What you need to know about lentigines
Lentigines are 0.2-2 cm sized, flat, dark (black, brown, or tan color) spots with a regular/irregular border that occur on the skin.
Almost 90% of fair-skinned people (Caucasians) older than 60 years have such lesions. 
- Require medical intervention if the spots change size, shape, or color
- Some cases may require biopsy examination
- More common in older adults and people with fair skin
- Both men and women can get lentigines
- May be benign or malignant
Such spots mostly occur on parts frequently exposed to the sun (e.g., face and back of the hands) and are typically formed because of clusters of pigment cells on the upper layer of the skin. Common causes include sun exposure, radiation therapy, and hereditary factors.
Regular self-examination will help you identify new spots or detect changes in the existing spots.
People may experience:
Skin spots - flat, dark skin spots without itching
Change in the skin appearance - The spots may change color, shape, and size (These are indications that you need to consult a doctor).

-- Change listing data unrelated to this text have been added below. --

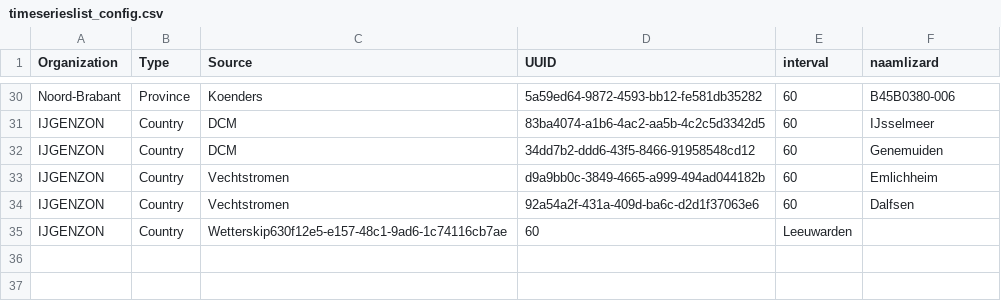
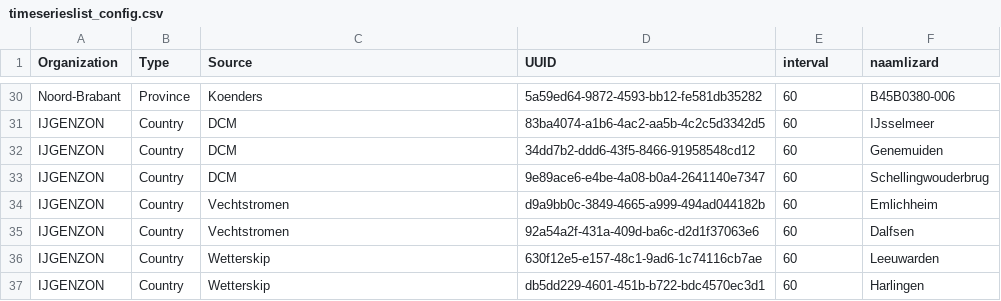
Before and after one commit to nens/fews-lizard-connnectionstatus-dashboard, a CSV file: csv_files/timeserieslist_config.csv, drawn as a sheet; only a part is shown, gaps mark what is left out.

Commit message:
Timeseries IJGENZON 2

```diff
--- a/csv_files/timeserieslist_config.csv
+++ b/csv_files/timeserieslist_config.csv
@@ -32,4 +32,6 @@ IJGENZON;Country;DCM;83ba4074-a1b6-4ac2-aa5b-4c2c5d3342d5;60;IJsselmeer
 IJGENZON;Country;DCM;34dd7b2-ddd6-43f5-8466-91958548cd12;60;Genemuiden
+IJGENZON;Country;DCM;9e89ace6-e4be-4a08-b0a4-2641140e7347;60;Schellingwouderbrug
 IJGENZON;Country;Vechtstromen;d9a9bb0c-3849-4665-a999-494ad044182b;60;Emlichheim
 IJGENZON;Country;Vechtstromen;92a54a2f-431a-409d-ba6c-d2d1f37063e6;60;Dalfsen
-IJGENZON;Country;Wetterskip630f12e5-e157-48c1-9ad6-1c74116cb7ae;60;Leeuwarden
+IJGENZON;Country;Wetterskip;630f12e5-e157-48c1-9ad6-1c74116cb7ae;60;Leeuwarden
+IJGENZON;Country;Wetterskip;db5dd229-4601-451b-b722-bdc4570ec3d1;60;Harlingen
```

While most spots are benign and don- t require medical treatment, it- s advisable to get a medical opinion. Your doctor may suggest a biopsy if the spots have a highly irregular border or change in pigmentation or color.
Protective measures: Avoid exposure to strong sunlight. Always use a strong sunscreen lotion when you are exposed to sunlight, and wear protective clothing and hats to minimize risk.
Treatment may include cryotherapy, lasers, topical agents, bleaching creams, and chemical agents. These medications help in skin lightening.
For any concerning skin spots, consult a dermatologist. In benign cases, the doctor may suggest spot removal for aesthetic reasons, as per patient preference. Our team of specialists at mfine is just a click away!